August 19, 2004
Three cheers for President Bush's plan to start bringing American troops home from bases in Europe and Asia ("70,000 overseas troops to leave," Aug. 17). This action is long overdue. There is no question that after World War II and at the start of the Cold War we needed troops in Germany as a first line of defense against Soviet attack. Now that the Cold War has ended and the European Union has been ratified, we need not continue our presence there. Since 1945, we have poured trillions into foreign economies while closing bases and reducing troop strength in the United States.
February 2, 2015 |
Most Americans born after World War II take peace and democracy in Western Europe for granted. Enfolded in the European Union, France and Germany became allies and Spain absorbed democratic values. After the fall of the Berlin Wall, former communist countries joined the fold and embraced parliamentary norms. But we forget all too easily that the 70 years since 1945 are an anomaly for Europe, whose previous 150 years of history were marked by war, ideological strife, and revolution.
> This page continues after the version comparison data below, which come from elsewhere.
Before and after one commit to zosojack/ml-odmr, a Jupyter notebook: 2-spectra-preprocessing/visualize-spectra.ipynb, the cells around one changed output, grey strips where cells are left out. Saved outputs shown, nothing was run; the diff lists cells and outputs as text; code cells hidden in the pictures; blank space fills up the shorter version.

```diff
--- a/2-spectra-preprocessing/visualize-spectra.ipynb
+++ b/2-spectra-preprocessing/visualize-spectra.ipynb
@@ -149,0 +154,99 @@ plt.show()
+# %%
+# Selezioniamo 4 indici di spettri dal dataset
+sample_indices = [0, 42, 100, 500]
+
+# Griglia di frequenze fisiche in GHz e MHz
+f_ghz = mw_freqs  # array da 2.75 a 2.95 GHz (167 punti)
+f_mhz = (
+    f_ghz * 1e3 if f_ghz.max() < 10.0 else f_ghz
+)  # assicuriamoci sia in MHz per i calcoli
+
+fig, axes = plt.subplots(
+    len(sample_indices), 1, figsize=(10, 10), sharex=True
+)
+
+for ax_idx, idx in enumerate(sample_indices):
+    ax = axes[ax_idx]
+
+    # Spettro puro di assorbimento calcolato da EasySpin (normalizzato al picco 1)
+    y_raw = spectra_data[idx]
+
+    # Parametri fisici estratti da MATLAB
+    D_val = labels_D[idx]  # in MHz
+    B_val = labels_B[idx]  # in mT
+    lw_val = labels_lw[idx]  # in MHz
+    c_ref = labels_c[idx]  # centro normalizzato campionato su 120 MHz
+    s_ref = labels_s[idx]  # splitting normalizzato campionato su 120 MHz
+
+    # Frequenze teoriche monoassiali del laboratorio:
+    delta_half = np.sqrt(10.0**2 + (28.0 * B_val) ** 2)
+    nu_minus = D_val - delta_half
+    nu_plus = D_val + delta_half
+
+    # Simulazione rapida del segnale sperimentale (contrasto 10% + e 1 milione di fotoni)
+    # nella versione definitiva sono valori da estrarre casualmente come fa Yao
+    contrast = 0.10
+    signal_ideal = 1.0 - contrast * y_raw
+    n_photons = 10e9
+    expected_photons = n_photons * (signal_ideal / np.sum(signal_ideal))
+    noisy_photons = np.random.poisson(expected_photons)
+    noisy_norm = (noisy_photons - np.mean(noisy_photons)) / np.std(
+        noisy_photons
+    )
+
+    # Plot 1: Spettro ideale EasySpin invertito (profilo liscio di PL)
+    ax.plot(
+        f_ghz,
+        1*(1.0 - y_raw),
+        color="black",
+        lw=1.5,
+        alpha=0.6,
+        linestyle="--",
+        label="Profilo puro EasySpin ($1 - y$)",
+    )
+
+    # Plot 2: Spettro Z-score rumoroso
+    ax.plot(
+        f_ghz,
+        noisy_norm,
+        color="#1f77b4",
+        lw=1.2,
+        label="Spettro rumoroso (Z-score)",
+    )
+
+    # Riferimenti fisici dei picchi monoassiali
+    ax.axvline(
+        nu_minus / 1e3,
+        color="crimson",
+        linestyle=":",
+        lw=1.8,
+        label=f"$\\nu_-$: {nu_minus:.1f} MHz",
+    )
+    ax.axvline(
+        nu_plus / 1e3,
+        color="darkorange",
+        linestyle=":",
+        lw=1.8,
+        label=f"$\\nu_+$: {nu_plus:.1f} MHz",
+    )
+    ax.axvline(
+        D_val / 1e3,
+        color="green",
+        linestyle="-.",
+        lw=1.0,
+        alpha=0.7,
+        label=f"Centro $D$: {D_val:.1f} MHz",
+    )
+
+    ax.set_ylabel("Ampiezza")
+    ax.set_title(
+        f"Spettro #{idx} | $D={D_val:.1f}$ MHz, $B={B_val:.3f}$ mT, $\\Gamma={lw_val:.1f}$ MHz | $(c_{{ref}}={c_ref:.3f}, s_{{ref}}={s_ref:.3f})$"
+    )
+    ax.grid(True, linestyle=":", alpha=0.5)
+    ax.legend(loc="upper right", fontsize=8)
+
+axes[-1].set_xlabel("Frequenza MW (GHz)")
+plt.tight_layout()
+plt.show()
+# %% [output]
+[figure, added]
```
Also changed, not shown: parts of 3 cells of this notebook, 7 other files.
November 14, 2011 |
ROME - Economist Mario Monti accepted the monumental task yesterday of trying to form a new government that can rescue Italy from financial ruin, expressing confidence that the nation can beat the crisis if its people pull together. His selection came a day after Silvio Berlusconi reluctantly resigned as premier, bowing out after world markets pummeled Italy's borrowing ability, reflecting a loss of faith in the 75-year-old media mogul's leadership. Berlusconi quit after the Italian parliament approved new reform measures demanded by the European Union and central bank officials - but even those are not considered enough to right Italy's ailing economy.
July 25, 2010
Michael Burri teaches at the University of Pennsylvania In 2006, foreign-policy oddsmakers were touting the European Union. Global trends, they argued, were redistributing the balance of power, and the Europeans were on track to win. Mark Leonard summed up this thinking in his book Why Europe Will Run the 21st Century . What a difference four years makes. Today, few outside Brussels expect a fast track for Europe. Rattled by the euro crisis, boxed in by demographic challenges, and increasingly risk-averse, Europe is choosing to become, as scholar Ivan Krastev puts it, a "retired power.
September 22, 2013 |
In terms of foreign aid, it felt like a bit of role reversal Friday at the University City Science Center. An audience of science center reps, scientists, researchers, and entrepreneurs heard about funding opportunities, not from their own country with an eye to expanding globally, but money coming from the European Union. That's right: The 28 countries that make up the European Union have put up 70 billion euros, or more than $90 billion, to promote science and research aimed largely at bolstering Europe's position in the world but also with an eye to tackling issues of global significance as well, such as climate change.
August 2, 2014 |
While both the U.S. and the European Union have begun to ratchet up economic sanctions on Russian banks and other interests following the July 17 downing of Malaysia Airlines Flight 17 over Ukraine, the reaction of the Russian government so far has been muted, a panel of Dechert L.L.P. lawyers said in a conference call Thursday. Thus, the potential for a sharply escalating trade war apparently has been averted - at least for now. The conflict between the U.S. and European governments and Russia over Russian support for separatist rebels in Ukraine already has had damaging consequences for the Russian economy, said Dechert partner Laura Brank, and concern by the Russians over further harm from western sanctions has tended to weigh against retaliation.